[Required work]: Scan the entries below for the word "fill" and copy every line in which it occurs.

[Material for this task]:
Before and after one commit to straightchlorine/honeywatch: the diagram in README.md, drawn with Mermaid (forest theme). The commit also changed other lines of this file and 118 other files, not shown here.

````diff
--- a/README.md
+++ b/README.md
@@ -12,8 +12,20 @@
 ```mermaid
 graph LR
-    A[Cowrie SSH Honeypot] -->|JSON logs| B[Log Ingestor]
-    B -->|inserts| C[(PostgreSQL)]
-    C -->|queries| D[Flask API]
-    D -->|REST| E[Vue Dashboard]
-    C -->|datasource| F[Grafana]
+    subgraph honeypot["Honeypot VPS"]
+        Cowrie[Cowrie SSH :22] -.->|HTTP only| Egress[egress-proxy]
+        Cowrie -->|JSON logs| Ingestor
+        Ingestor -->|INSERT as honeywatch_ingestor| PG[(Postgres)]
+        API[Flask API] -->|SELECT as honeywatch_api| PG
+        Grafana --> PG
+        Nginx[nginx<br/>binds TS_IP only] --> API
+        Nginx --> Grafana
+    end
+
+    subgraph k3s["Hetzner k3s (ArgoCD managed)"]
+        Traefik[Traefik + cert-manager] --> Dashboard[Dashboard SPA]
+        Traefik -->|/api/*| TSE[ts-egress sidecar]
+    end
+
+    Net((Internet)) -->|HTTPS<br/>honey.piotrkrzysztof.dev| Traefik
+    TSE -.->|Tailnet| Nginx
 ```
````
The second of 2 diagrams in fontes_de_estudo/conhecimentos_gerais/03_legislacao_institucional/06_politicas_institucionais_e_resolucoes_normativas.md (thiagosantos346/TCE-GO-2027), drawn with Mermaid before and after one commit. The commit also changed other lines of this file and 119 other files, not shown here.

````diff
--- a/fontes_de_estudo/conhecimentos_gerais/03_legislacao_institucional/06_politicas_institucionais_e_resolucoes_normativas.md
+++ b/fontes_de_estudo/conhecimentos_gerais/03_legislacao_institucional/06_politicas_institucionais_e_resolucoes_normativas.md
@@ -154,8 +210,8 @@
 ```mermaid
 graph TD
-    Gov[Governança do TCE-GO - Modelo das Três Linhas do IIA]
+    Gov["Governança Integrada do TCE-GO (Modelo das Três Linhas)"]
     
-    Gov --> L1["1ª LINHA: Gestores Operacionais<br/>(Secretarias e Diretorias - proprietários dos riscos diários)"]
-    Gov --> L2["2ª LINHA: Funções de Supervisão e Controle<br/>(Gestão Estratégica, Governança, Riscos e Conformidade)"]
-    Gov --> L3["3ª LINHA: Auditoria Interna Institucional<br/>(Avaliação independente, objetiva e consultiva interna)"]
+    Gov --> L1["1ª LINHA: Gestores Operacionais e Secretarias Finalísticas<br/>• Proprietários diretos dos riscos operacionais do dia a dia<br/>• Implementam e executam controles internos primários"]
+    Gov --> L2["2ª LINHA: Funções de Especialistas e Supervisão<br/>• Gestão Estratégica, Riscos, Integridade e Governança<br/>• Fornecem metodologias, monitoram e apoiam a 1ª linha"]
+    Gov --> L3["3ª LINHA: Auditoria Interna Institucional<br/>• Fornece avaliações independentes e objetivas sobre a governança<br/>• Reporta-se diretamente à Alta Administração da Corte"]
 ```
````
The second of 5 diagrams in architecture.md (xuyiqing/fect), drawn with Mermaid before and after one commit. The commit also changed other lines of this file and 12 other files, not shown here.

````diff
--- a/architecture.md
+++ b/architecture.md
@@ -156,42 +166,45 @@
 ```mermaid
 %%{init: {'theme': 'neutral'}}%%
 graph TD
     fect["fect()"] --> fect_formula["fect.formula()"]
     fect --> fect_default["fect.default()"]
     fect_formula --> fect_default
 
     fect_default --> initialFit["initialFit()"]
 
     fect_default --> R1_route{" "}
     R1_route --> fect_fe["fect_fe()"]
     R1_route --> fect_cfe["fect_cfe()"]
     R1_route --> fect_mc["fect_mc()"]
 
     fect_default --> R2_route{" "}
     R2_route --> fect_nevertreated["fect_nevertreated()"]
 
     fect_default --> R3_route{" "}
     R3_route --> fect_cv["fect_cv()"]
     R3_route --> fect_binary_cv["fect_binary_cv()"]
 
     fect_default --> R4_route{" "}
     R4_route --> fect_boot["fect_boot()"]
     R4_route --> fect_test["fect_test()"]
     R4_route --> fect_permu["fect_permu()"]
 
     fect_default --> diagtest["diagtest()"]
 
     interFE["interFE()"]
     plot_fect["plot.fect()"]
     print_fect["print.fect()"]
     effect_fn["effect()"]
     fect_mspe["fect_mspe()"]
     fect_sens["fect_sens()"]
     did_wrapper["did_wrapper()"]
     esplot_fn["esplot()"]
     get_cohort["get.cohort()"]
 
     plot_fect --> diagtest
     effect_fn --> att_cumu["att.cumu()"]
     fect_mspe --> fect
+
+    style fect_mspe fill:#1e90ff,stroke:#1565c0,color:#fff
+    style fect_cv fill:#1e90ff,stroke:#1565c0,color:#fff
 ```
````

[Task output]:
+    style fect_mspe fill:#1e90ff,stroke:#1565c0,color:#fff
+    style fect_cv fill:#1e90ff,stroke:#1565c0,color:#fff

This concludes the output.